Tendonitis is generally localized to one area, like the shoulder or elbow. Fortunately, not all exercises involve the shoulder and elbow. One of the most popular training methodologies surrounding tendonitis is to simply give the tendon time to rest and heal by avoiding that body part. As an example, when you have tendonitis acting up in your shoulder and the tendon is inflamed, focus on lower body movements and isolation exercises for the arms and core – that way your shoulders are taken out of the rotation. Only cutting out isolation exercises for your shoulder won’t serve your purposes completely, as pretty much all upper-body compound movements involve the shoulder either as a mover or a stabilizer. This can be a great opportunity to bring up a lagging body part or work on your cardio and core strength.
Hitting the Pool Can Help
Working out in the pool isn’t just for prenatal and senior citizen fitness enthusiasts, it can help with tendonitis as well. Laugh in the face of gravity as you let buoyancy assist your joints with the exercise, decreasing the stress on your tendons and joints. Underwater exercise can be a great form of therapy and recuperation since you’re still moving weight, but you can manipulate the stress more and manage your range of motion way more efficiently. You shouldn’t be doing laps in the pool if you have a bum shoulder until your tendon recovers, but there are several weight training devices that were designed to be used in a pool.
Use Heat & Ice
Applying heat and ice to muscles as a way to control tightness, alleviate pain and reduce swelling is nothing new. With the application of heat and a hefty amount of stretching before exercise, your discomfort can be greatly reduced, giving you a broader range of motion and giving you an increased capacity to work your muscles and get those gains. Heat packs and other compresses work well for this. You can simply keep a wash cloth with you and run it under hot water and keep it on for a few minutes before stretching.
Ice can come after the workout. Ice is a natural combatant for swelling; and, sense tendonitis is just a case of the swellies in your tendons, ice can be a big help. About 20 minutes of 5-off-5-on should be sufficient to keep your swelling and discomfort to a minimum after training, or at least some momentary comfort while your tendon heals. Applying ice to a workout can also help you drop that core temperature back down and can be extremely refreshing (cue ice bath enthusiasts).
Final Thoughts on Working out With Tendonitis

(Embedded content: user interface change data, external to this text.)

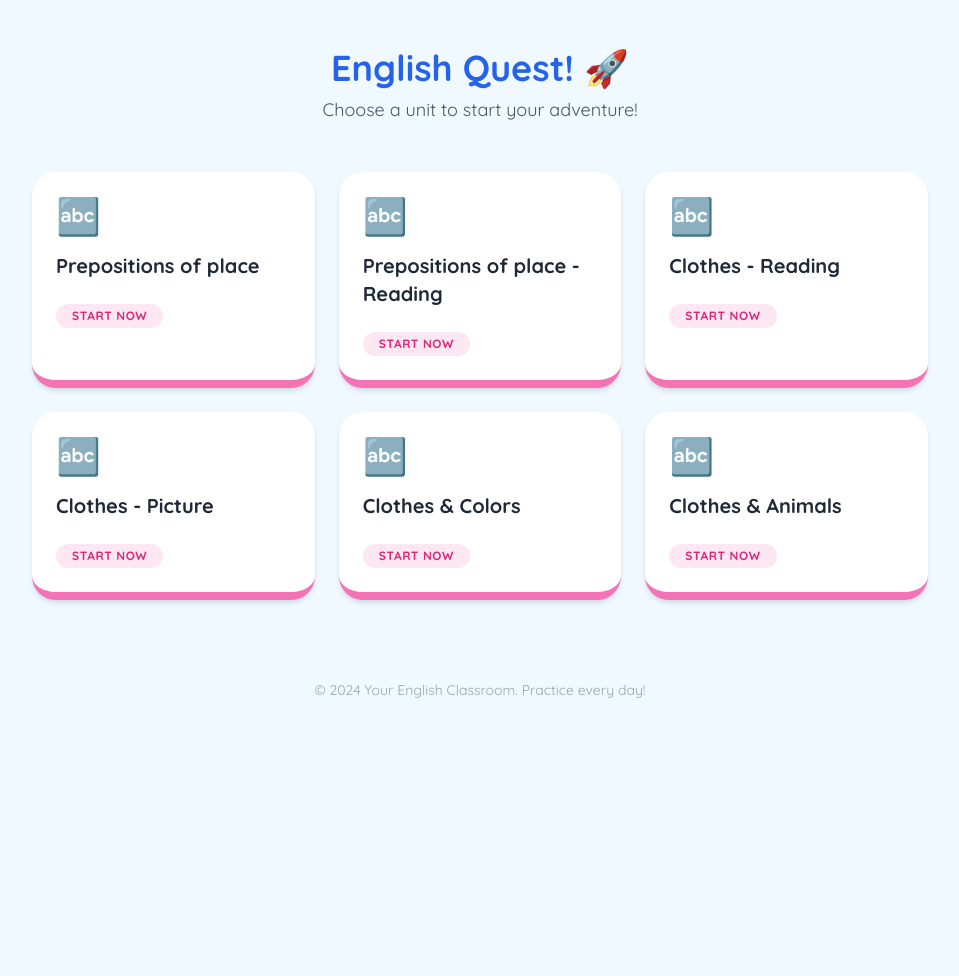
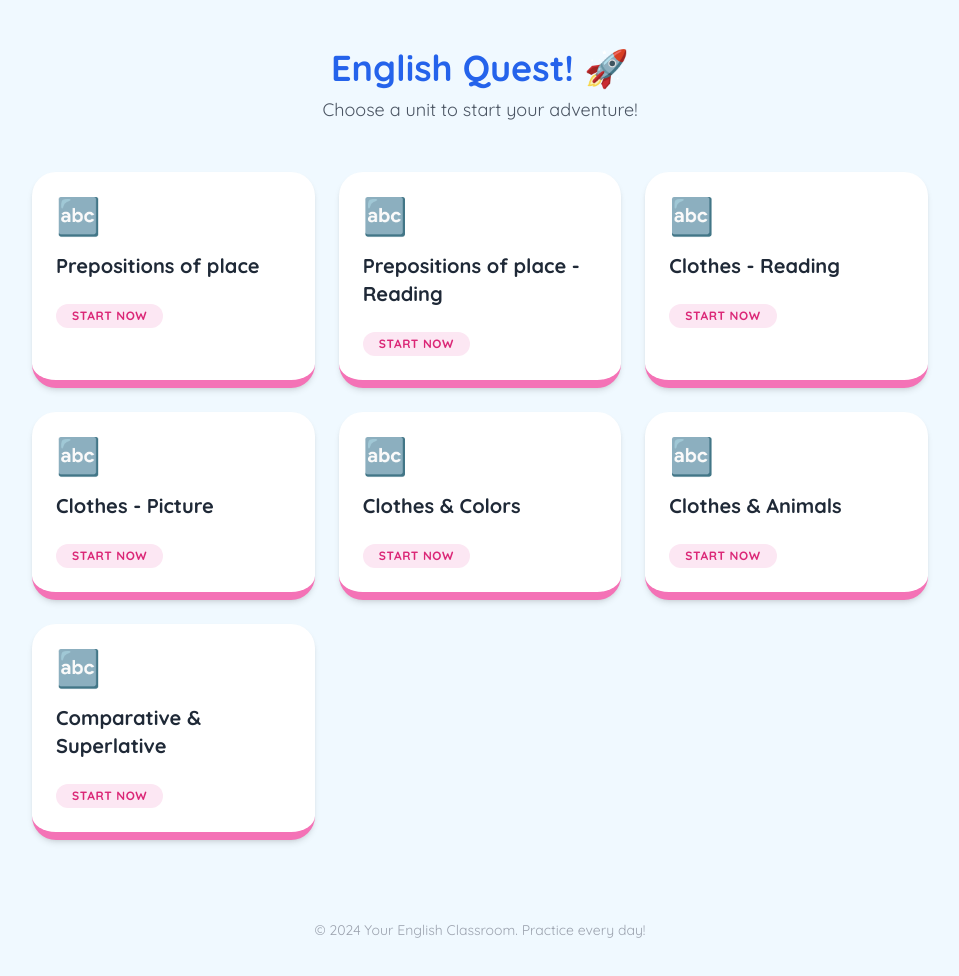
Before and after one commit to hunghtthd-ui/English-random, a plain HTML site: page index.html in a window 1280 px wide. Shown: the whole page, without its empty margins (160-1119 px from the left). Before the commit the page ends 800 px from the top, so only its background shows below. Drawn offline with nearby package versions, Linux system fonts and the light colour scheme.

Commit message:
Update index.html

```diff
--- a/index.html
+++ b/index.html
@@ -63,6 +63,13 @@
                 <h3 class="text-xl font-bold text-gray-800 mb-2">Clothes & Animals</h3>
                 <div class="mt-4 inline-block bg-pink-100 text-pink-600 px-4 py-1 rounded-full text-xs font-bold uppercase tracking-wider">Start Now</div>
             </a>
+
+            <!-- Unit 7 -->
+            <a href="comparative&superlative-grade6/" class="unit-card bg-white p-6 rounded-3xl shadow-md border-b-8 border-pink-400 block hover:shadow-xl">
+                <div class="text-4xl mb-4">🔤</div>
+                <h3 class="text-xl font-bold text-gray-800 mb-2">Comparative & Superlative</h3>
+                <div class="mt-4 inline-block bg-pink-100 text-pink-600 px-4 py-1 rounded-full text-xs font-bold uppercase tracking-wider">Start Now</div>
+            </a>
             <!-- Thêm Unit mới ở đây bằng cách copy block trên -->
         </div>
 
```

Tendonitis can be a huge roadblock, and is enough to take many people out the gym for weeks, or months at a time. However, it doesn’t have to be that way. Staying active and working around an injury is exponentially easier than going back to a sedentary lifestyle then trying to get back into the groove of being active. By employing one of several effect ideologies or training methods, you can still stay active while your tendonitis runs its course. Whether you’re doing exercises on your bad tendon until you hit an uncomfortable range of motion, training body parts around your discomfort without training the affected body part directly, or just applying heat before your workout and ice afterwards, you’re at no shortage for ways not to let tendonitis keep you out of the gym. It’s your decision to make on how you deal with your tendonitis, so go make it.